Peel and grate the ginger. You will need about ½ tsp per 4 servings.
Add the ginger and minced garlic (I use this garlic press). Mix the rice and seasoning mixture well. Gently shake the pot and use your fingers to level the rice so that it's evenly distributed and submerged in the water.
Gently place the mushrooms on the rice, arranging the brown shiitake caps and shimeji mushrooms on top so they look pretty when the rice is done cooking. DO NOT MIX. The rice will not cook evenly if mixed with the mushrooms. Cover with the lid and let the rice soak for 20-30 minutes (soaking is crucial for preparing Japanese short-grain rice).
For the Hario GohanGama, cook on medium-high heat until it starts to whistle, roughly 10-11 minutes. For a regular donabe or heavy-bottomed pot, cook on medium-high heat for about 13-15 minutes. For an electric rice cooker, choose the Mixed Rice menu, if available; otherwise, start cooking.

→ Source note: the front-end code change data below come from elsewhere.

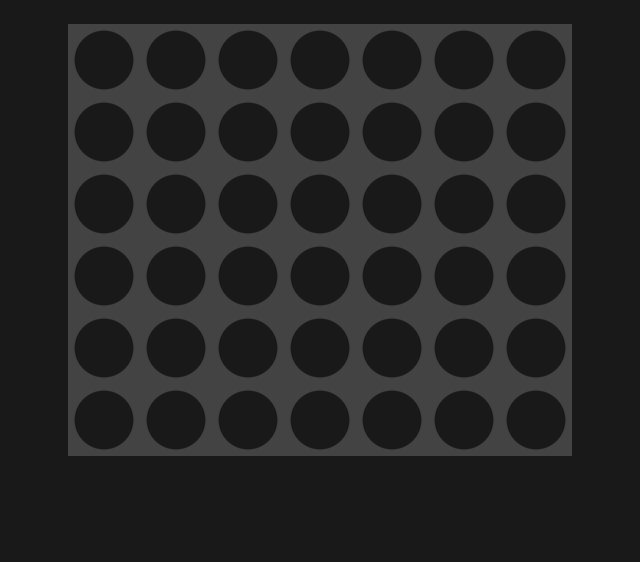
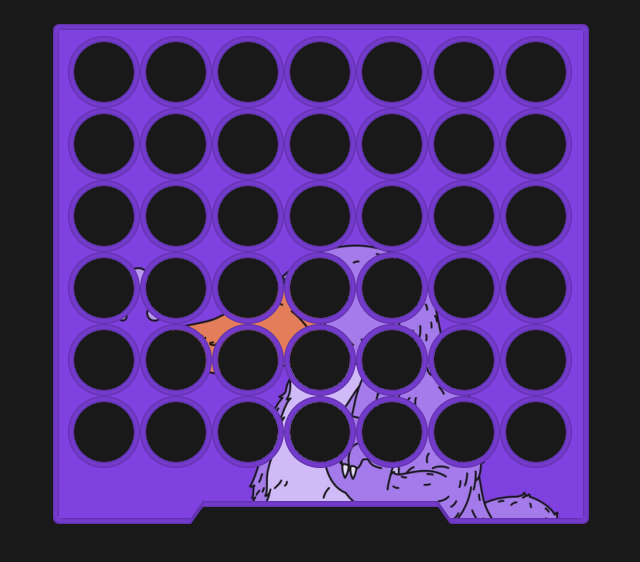
Before and after one commit to shxbunin/four-in-a-row, a React (Vite) app: page / in a window 1280 px wide. Shown: the top 562 px of the page, without its empty margins (320-960 px from the left). Built offline with nearby package versions, Linux system fonts and the light colour scheme.

Commit message:
Add field design

```diff
--- a/src/components/cell/cell.module.css
+++ b/src/components/cell/cell.module.css
@@ -1,13 +1,9 @@
 .cell {
-    z-index: 1;
     width: 3rem;
     height: 3rem;
-    background-color: rgb(67, 67, 67);
-    mask: radial-gradient(circle at center, transparent 1.2rem, black 1.25rem);
 }
 
 .circleWrapper {
-    z-index: 0;
     position: absolute;
     display: flex;
     justify-content: center;
@@ -18,12 +14,26 @@
 }
 
 .circle {
+    position: relative;
     display: flex;
     justify-content: center;
     align-items: center;
     width: 90%;
     height: 90%;
     border-radius: 50%;
+    box-shadow: inset -5px -5px 15px rgba(0, 0, 0, 0.3),
+    inset 5px 5px 15px rgba(255, 255, 255, 0.3),
+    0 4px 10px rgba(0, 0, 0, 0.4);
+    overflow: hidden;
+}
+
+.circle::before {
+    content: '';
+    position: absolute;
+    inset: 0;
+    border-radius: 50%;
+    background: radial-gradient(circle at 30% 30%, rgba(255, 255, 255, 0.5), rgba(0, 0, 0, 0.2) 70%);
+    pointer-events: none;
 }
 
 .cross {
--- a/src/components/column/column.module.css
+++ b/src/components/column/column.module.css
@@ -5,7 +5,3 @@
     cursor: pointer;
     transition-duration: 0.4s;
 }
-
-.column:hover {
-    opacity: 0.9;
-}
--- /dev/null
+++ b/src/components/field-mask/field-mask.module.css
@@ -0,0 +1,7 @@
+.mask {
+    top: 0;
+    left: 0;
+    z-index: 2;
+    position: absolute;
+    pointer-events: none;
+}
--- /dev/null
+++ b/src/components/field-mask/field-mask.tsx
@@ -0,0 +1,92 @@
+import styles from './field-mask.module.css'
+
+const ROWS = 6
+const COLUMNS = 7
+const CELL_SIZE = 3
+const PADDING_SIDE = 1
+const PADDING_TOP = 0.5
+const PADDING_BOTTOM = 3
+
+const paddingSideInCells = PADDING_SIDE / CELL_SIZE
+const paddingTopInCells = PADDING_TOP / CELL_SIZE
+const paddingBottomInCells = PADDING_BOTTOM / CELL_SIZE
+
+const IMAGE_URL = '/field.png'
+
+function Mask() {
+  return (
+    <mask id="holes-mask">
+      <rect
+        width={COLUMNS + paddingSideInCells * 2}
+        height={ROWS + paddingTopInCells + paddingBottomInCells}
+        fill="white"
+      />
+      <g fill="black">
+        {[...Array(ROWS)].map((_, y) =>
+          [...Array(COLUMNS)].map((_, x) => (
+            <circle
+              key={`${x}-${y}`}
+              cx={x + 0.5 + paddingSideInCells}
+              cy={y + 0.5 + paddingTopInCells}
+              r={0.4167}
+            />
+          )),
+        )}
+      </g>
+    </mask>
+  )
+}
+
+function ImagePattern() {
+  return (
+    <pattern
+      id="picture-pattern"
+      x="0"
+      y="0"
+      width="1"
+      height="1"
+      patternUnits="objectBoundingBox"
+    >
+      <image
+        href={IMAGE_URL}
+        x="0"
+        y="0"
+        width={COLUMNS + paddingSideInCells * 2}
+        height={ROWS + paddingTopInCells + paddingBottomInCells}
+        preserveAspectRatio="xMidYMid slice"
+      />
+    </pattern>
+  )
+}
+
+export default function FieldMask() {
+  return (
+    <div
+      className={styles.mask}
+      style={{
+        width: `calc(${CELL_SIZE}rem * ${COLUMNS} + ${PADDING_SIDE * 2}rem)`,
+        height: `calc(${CELL_SIZE}rem * ${ROWS} + ${PADDING_TOP}rem + ${PADDING_BOTTOM}rem)`,
+      }}
+    >
+      <svg
+        xmlns="http://www.w3.org/2000/svg"
+        viewBox={`0 0 ${COLUMNS + paddingSideInCells * 2} ${ROWS + paddingTopInCells + paddingBottomInCells}`}
+        width="100%"
+        height="100%"
+        preserveAspectRatio="none"
+      >
+        <defs>
+          <ImagePattern />
+          <Mask />
+        </defs>
+
+        <rect
+          width={COLUMNS + paddingSideInCells * 2}
+          height={ROWS + paddingTopInCells + paddingBottomInCells}
+          fill="url(#picture-pattern)"
+          mask="url(#holes-mask)"
+        />
+      </svg>
+    </div>
+  )
+};
--- a/src/components/game-field/game-field.module.css
+++ b/src/components/game-field/game-field.module.css
@@ -1,12 +1,26 @@
-.gameField {
-    display: flex;
-}
-
-.wrapper {
-    padding: 1rem 0;
+.container {
+    padding-top: 1rem;
     display: flex;
     align-items: center;
     justify-content: center;
     width: 100%;
-    height: 100%;
 }
+
+.wrapper {
+    position: relative;
+    display: flex;
+    align-items: center;
+    justify-content: center;
+    width: fit-content;
+    height: fit-content;
+}
+
+.gameField {
+    position: relative;
+    display: flex;
+    flex-shrink: 0;
+    z-index: 0;
+    width: 21rem;
+    height: 18rem;
+    margin: 0.5rem 1rem 0;
+}
--- a/src/components/game-field/game-field.tsx
+++ b/src/components/game-field/game-field.tsx
@@ -1,8 +1,9 @@
 import styles from './game-field.module.css'
-import Column from '@/components/column/column.tsx'
+import type { Player } from '@/types/player.ts'
 import { useMoves } from '@/store/board/board-hooks.ts'
 import { usePlayers } from '@/store/players/players-hooks.ts'
-import type { Player } from '@/types/player.ts'
+import Column from '@/components/column/column.tsx'
+import FieldMask from '@/components/field-mask/field-mask.tsx'
 
 export default function GameField() {
   const moves = useMoves()
@@ -13,13 +14,15 @@ export default function GameField() {
     const currentPlayer = players[moveIndex % players.length]
     columns[columnIndex].push(currentPlayer)
   })
-
   return (
-    <div className={styles.wrapper}>
-      <div className={styles.gameField}>
-        {columns.map((column, i) => (
-          <Column key={`column-${i}`} position={i} column={column} />
-        ))}
+    <div className={styles.container}>
+      <div className={styles.wrapper}>
+        <FieldMask />
+        <div className={styles.gameField}>
+          {columns.map((column, i) => (
+            <Column key={`column-${i}`} position={i} column={column} />
+          ))}
+        </div>
       </div>
     </div>
   )
--- a/src/constants/game.ts
+++ b/src/constants/game.ts
@@ -3,7 +3,7 @@ import type { Player } from '@/types/player.ts'
 export const ROWS = 6
 export const COLUMNS = 7
 export const PLAYERS: Player[] = [
-  { id: 'player-1', name: 'Player 1', color: '#fa1e6c' },
-  { id: 'player-2', name: 'Player 2', color: '#1560ec' },
+  { id: 'player-1', name: 'Player 1', color: '#EB4646' },
+  { id: 'player-2', name: 'Player 2', color: '#EED73E' },
 ]
 export const PLAYERS_COUNT = PLAYERS.length
```
Also changed, not shown: public/field.png (added).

For the Hario GohanGama, once whistling, cook for another 1-2 minutes and turn off the heat. For a regular donabe or pot, as soon as the rice is done cooking, remove it from the heat. Let the rice steam for 20 minutes for the GohanGama and 10 minutes for the donabe, pot, and electric rice cooker. This resting period is crucial for the rice to steam properly. Resist the urge to peek under the lid and release the steam during this time.
Meanwhile, finely chop the chives and transfer them to a small plate. Also, prepare small plates of the sea salt flakes and butter. When the rice is done steaming, add half the butter on top of the mushrooms and quickly close the lid to let it melt with the residual heat.
Sprinkle the chives and sea salt flakes on top, and add the other half of the butter (if desired). Gently mix the mushrooms into the rice using a slicing motion to avoid mashing the rice grains. Serve the mushroom rice in individual rice bowls and sprinkle more chives and sea salt on top, if desired.
You can keep the leftovers in an airtight container and store in the refrigerator for 2 days and in the freezer for a month.